■ Input material ■
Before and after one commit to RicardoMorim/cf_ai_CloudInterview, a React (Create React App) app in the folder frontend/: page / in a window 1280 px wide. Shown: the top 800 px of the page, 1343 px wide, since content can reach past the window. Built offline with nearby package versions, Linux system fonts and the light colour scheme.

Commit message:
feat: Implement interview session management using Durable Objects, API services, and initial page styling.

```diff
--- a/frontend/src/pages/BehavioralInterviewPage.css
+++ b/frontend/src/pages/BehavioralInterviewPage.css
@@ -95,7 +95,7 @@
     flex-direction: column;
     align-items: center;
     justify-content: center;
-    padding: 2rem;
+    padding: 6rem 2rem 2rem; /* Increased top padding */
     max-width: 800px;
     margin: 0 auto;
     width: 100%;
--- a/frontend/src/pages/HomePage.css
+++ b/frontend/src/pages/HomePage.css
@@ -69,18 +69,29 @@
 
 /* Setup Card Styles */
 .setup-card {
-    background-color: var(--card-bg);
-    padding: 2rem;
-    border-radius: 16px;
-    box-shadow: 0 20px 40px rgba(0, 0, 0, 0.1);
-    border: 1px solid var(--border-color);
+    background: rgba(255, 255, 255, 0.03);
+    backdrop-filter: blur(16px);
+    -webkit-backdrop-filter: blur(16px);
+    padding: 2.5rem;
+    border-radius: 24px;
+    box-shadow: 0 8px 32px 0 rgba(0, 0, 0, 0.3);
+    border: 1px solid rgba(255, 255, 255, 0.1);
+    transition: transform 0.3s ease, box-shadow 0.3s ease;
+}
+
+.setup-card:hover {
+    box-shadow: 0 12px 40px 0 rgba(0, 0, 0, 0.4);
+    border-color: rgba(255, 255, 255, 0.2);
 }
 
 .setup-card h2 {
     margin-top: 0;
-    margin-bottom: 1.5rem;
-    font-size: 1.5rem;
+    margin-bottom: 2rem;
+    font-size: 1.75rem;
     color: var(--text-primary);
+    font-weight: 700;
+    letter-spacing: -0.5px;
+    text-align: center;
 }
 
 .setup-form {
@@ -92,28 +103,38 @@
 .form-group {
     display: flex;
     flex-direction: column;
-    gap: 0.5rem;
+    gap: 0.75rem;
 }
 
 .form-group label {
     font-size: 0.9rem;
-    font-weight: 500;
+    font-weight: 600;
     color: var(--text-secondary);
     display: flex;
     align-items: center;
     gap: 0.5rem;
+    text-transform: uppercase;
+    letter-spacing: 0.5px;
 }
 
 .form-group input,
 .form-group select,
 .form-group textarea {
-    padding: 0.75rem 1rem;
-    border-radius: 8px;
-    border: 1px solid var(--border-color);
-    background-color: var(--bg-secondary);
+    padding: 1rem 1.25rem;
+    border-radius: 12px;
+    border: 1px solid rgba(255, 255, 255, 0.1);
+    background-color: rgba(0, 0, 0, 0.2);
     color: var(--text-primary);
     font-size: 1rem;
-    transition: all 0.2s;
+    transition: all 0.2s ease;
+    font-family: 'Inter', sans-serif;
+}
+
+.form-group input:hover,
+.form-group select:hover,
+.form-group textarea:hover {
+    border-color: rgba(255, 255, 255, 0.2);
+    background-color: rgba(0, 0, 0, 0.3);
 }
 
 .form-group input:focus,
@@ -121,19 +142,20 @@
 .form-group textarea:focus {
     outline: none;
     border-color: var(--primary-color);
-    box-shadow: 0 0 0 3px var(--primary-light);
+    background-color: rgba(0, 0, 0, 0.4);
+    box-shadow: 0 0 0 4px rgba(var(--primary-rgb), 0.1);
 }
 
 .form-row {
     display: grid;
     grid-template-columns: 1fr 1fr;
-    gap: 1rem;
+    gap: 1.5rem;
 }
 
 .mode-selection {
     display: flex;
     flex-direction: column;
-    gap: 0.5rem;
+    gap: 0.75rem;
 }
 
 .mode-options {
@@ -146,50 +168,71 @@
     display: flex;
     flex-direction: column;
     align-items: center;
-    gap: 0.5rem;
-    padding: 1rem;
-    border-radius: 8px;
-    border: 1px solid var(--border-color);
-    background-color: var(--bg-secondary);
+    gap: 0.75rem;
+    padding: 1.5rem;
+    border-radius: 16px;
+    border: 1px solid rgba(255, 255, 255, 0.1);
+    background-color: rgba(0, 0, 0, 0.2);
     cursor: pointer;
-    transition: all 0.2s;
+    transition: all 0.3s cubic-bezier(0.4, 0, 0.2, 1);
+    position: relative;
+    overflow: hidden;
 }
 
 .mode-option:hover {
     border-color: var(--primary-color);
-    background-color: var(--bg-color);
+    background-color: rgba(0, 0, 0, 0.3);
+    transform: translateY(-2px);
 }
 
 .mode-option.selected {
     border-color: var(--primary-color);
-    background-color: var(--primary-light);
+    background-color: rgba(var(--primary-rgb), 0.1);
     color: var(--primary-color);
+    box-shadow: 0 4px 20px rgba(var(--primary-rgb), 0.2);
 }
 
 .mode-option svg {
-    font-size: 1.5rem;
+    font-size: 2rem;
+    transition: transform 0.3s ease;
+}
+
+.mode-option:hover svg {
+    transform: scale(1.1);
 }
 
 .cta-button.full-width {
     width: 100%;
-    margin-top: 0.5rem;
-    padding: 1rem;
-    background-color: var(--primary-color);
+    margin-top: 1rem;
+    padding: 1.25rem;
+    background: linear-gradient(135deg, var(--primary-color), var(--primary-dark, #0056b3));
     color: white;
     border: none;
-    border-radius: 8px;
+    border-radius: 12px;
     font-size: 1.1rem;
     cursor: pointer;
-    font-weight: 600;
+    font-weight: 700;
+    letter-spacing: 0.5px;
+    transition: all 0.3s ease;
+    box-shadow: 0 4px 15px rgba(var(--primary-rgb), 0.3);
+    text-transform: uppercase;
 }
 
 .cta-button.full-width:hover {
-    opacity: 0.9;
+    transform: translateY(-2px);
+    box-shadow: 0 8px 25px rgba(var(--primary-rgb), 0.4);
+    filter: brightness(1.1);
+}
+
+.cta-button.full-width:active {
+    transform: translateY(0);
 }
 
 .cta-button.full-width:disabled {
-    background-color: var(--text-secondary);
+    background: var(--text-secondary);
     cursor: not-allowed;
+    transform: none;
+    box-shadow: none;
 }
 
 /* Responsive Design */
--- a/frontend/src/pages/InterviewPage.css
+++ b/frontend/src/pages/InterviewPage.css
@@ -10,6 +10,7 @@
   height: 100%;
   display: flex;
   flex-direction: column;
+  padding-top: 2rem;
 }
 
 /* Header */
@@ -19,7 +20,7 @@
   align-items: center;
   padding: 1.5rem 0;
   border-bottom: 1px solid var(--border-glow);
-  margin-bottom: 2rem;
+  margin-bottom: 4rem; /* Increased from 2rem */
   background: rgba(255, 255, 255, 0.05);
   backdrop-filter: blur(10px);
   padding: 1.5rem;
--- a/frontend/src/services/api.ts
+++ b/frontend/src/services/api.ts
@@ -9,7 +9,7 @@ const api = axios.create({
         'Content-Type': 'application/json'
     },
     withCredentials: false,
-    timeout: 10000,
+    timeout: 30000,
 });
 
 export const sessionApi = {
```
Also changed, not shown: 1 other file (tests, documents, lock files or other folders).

■ Action item ■
Each line of the data must be returned exactly.

■ Final answer ■
Before and after one commit to RicardoMorim/cf_ai_CloudInterview, a React (Create React App) app in the folder frontend/: page / in a window 1280 px wide. Shown: the top 800 px of the page, 1343 px wide, since content can reach past the window. Built offline with nearby package versions, Linux system fonts and the light colour scheme.

Commit message:
feat: Implement interview session management using Durable Objects, API services, and initial page styling.

```diff
--- a/frontend/src/pages/BehavioralInterviewPage.css
+++ b/frontend/src/pages/BehavioralInterviewPage.css
@@ -95,7 +95,7 @@
     flex-direction: column;
     align-items: center;
     justify-content: center;
-    padding: 2rem;
+    padding: 6rem 2rem 2rem; /* Increased top padding */
     max-width: 800px;
     margin: 0 auto;
     width: 100%;
--- a/frontend/src/pages/HomePage.css
+++ b/frontend/src/pages/HomePage.css
@@ -69,18 +69,29 @@
 
 /* Setup Card Styles */
 .setup-card {
-    background-color: var(--card-bg);
-    padding: 2rem;
-    border-radius: 16px;
-    box-shadow: 0 20px 40px rgba(0, 0, 0, 0.1);
-    border: 1px solid var(--border-color);
+    background: rgba(255, 255, 255, 0.03);
+    backdrop-filter: blur(16px);
+    -webkit-backdrop-filter: blur(16px);
+    padding: 2.5rem;
+    border-radius: 24px;
+    box-shadow: 0 8px 32px 0 rgba(0, 0, 0, 0.3);
+    border: 1px solid rgba(255, 255, 255, 0.1);
+    transition: transform 0.3s ease, box-shadow 0.3s ease;
+}
+
+.setup-card:hover {
+    box-shadow: 0 12px 40px 0 rgba(0, 0, 0, 0.4);
+    border-color: rgba(255, 255, 255, 0.2);
 }
 
 .setup-card h2 {
     margin-top: 0;
-    margin-bottom: 1.5rem;
-    font-size: 1.5rem;
+    margin-bottom: 2rem;
+    font-size: 1.75rem;
     color: var(--text-primary);
+    font-weight: 700;
+    letter-spacing: -0.5px;
+    text-align: center;
 }
 
 .setup-form {
@@ -92,28 +103,38 @@
 .form-group {
     display: flex;
     flex-direction: column;
-    gap: 0.5rem;
+    gap: 0.75rem;
 }
 
 .form-group label {
     font-size: 0.9rem;
-    font-weight: 500;
+    font-weight: 600;
     color: var(--text-secondary);
     display: flex;
     align-items: center;
     gap: 0.5rem;
+    text-transform: uppercase;
+    letter-spacing: 0.5px;
 }
 
 .form-group input,
 .form-group select,
 .form-group textarea {
-    padding: 0.75rem 1rem;
-    border-radius: 8px;
-    border: 1px solid var(--border-color);
-    background-color: var(--bg-secondary);
+    padding: 1rem 1.25rem;
+    border-radius: 12px;
+    border: 1px solid rgba(255, 255, 255, 0.1);
+    background-color: rgba(0, 0, 0, 0.2);
     color: var(--text-primary);
     font-size: 1rem;
-    transition: all 0.2s;
+    transition: all 0.2s ease;
+    font-family: 'Inter', sans-serif;
+}
+
+.form-group input:hover,
+.form-group select:hover,
+.form-group textarea:hover {
+    border-color: rgba(255, 255, 255, 0.2);
+    background-color: rgba(0, 0, 0, 0.3);
 }
 
 .form-group input:focus,
@@ -121,19 +142,20 @@
 .form-group textarea:focus {
     outline: none;
     border-color: var(--primary-color);
-    box-shadow: 0 0 0 3px var(--primary-light);
+    background-color: rgba(0, 0, 0, 0.4);
+    box-shadow: 0 0 0 4px rgba(var(--primary-rgb), 0.1);
 }
 
 .form-row {
     display: grid;
     grid-template-columns: 1fr 1fr;
-    gap: 1rem;
+    gap: 1.5rem;
 }
 
 .mode-selection {
     display: flex;
     flex-direction: column;
-    gap: 0.5rem;
+    gap: 0.75rem;
 }
 
 .mode-options {
@@ -146,50 +168,71 @@
     display: flex;
     flex-direction: column;
     align-items: center;
-    gap: 0.5rem;
-    padding: 1rem;
-    border-radius: 8px;
-    border: 1px solid var(--border-color);
-    background-color: var(--bg-secondary);
+    gap: 0.75rem;
+    padding: 1.5rem;
+    border-radius: 16px;
+    border: 1px solid rgba(255, 255, 255, 0.1);
+    background-color: rgba(0, 0, 0, 0.2);
     cursor: pointer;
-    transition: all 0.2s;
+    transition: all 0.3s cubic-bezier(0.4, 0, 0.2, 1);
+    position: relative;
+    overflow: hidden;
 }
 
 .mode-option:hover {
     border-color: var(--primary-color);
-    background-color: var(--bg-color);
+    background-color: rgba(0, 0, 0, 0.3);
+    transform: translateY(-2px);
 }
 
 .mode-option.selected {
     border-color: var(--primary-color);
-    background-color: var(--primary-light);
+    background-color: rgba(var(--primary-rgb), 0.1);
     color: var(--primary-color);
+    box-shadow: 0 4px 20px rgba(var(--primary-rgb), 0.2);
 }
 
 .mode-option svg {
-    font-size: 1.5rem;
+    font-size: 2rem;
+    transition: transform 0.3s ease;
+}
+
+.mode-option:hover svg {
+    transform: scale(1.1);
 }
 
 .cta-button.full-width {
     width: 100%;
-    margin-top: 0.5rem;
-    padding: 1rem;
-    background-color: var(--primary-color);
+    margin-top: 1rem;
+    padding: 1.25rem;
+    background: linear-gradient(135deg, var(--primary-color), var(--primary-dark, #0056b3));
     color: white;
     border: none;
-    border-radius: 8px;
+    border-radius: 12px;
     font-size: 1.1rem;
     cursor: pointer;
-    font-weight: 600;
+    font-weight: 700;
+    letter-spacing: 0.5px;
+    transition: all 0.3s ease;
+    box-shadow: 0 4px 15px rgba(var(--primary-rgb), 0.3);
+    text-transform: uppercase;
 }
 
 .cta-button.full-width:hover {
-    opacity: 0.9;
+    transform: translateY(-2px);
+    box-shadow: 0 8px 25px rgba(var(--primary-rgb), 0.4);
+    filter: brightness(1.1);
+}
+
+.cta-button.full-width:active {
+    transform: translateY(0);
 }
 
 .cta-button.full-width:disabled {
-    background-color: var(--text-secondary);
+    background: var(--text-secondary);
     cursor: not-allowed;
+    transform: none;
+    box-shadow: none;
 }
 
 /* Responsive Design */
--- a/frontend/src/pages/InterviewPage.css
+++ b/frontend/src/pages/InterviewPage.css
@@ -10,6 +10,7 @@
   height: 100%;
   display: flex;
   flex-direction: column;
+  padding-top: 2rem;
 }
 
 /* Header */
@@ -19,7 +20,7 @@
   align-items: center;
   padding: 1.5rem 0;
   border-bottom: 1px solid var(--border-glow);
-  margin-bottom: 2rem;
+  margin-bottom: 4rem; /* Increased from 2rem */
   background: rgba(255, 255, 255, 0.05);
   backdrop-filter: blur(10px);
   padding: 1.5rem;
--- a/frontend/src/services/api.ts
+++ b/frontend/src/services/api.ts
@@ -9,7 +9,7 @@ const api = axios.create({
         'Content-Type': 'application/json'
     },
     withCredentials: false,
-    timeout: 10000,
+    timeout: 30000,
 });
 
 export const sessionApi = {
```
Also changed, not shown: 1 other file (tests, documents, lock files or other folders).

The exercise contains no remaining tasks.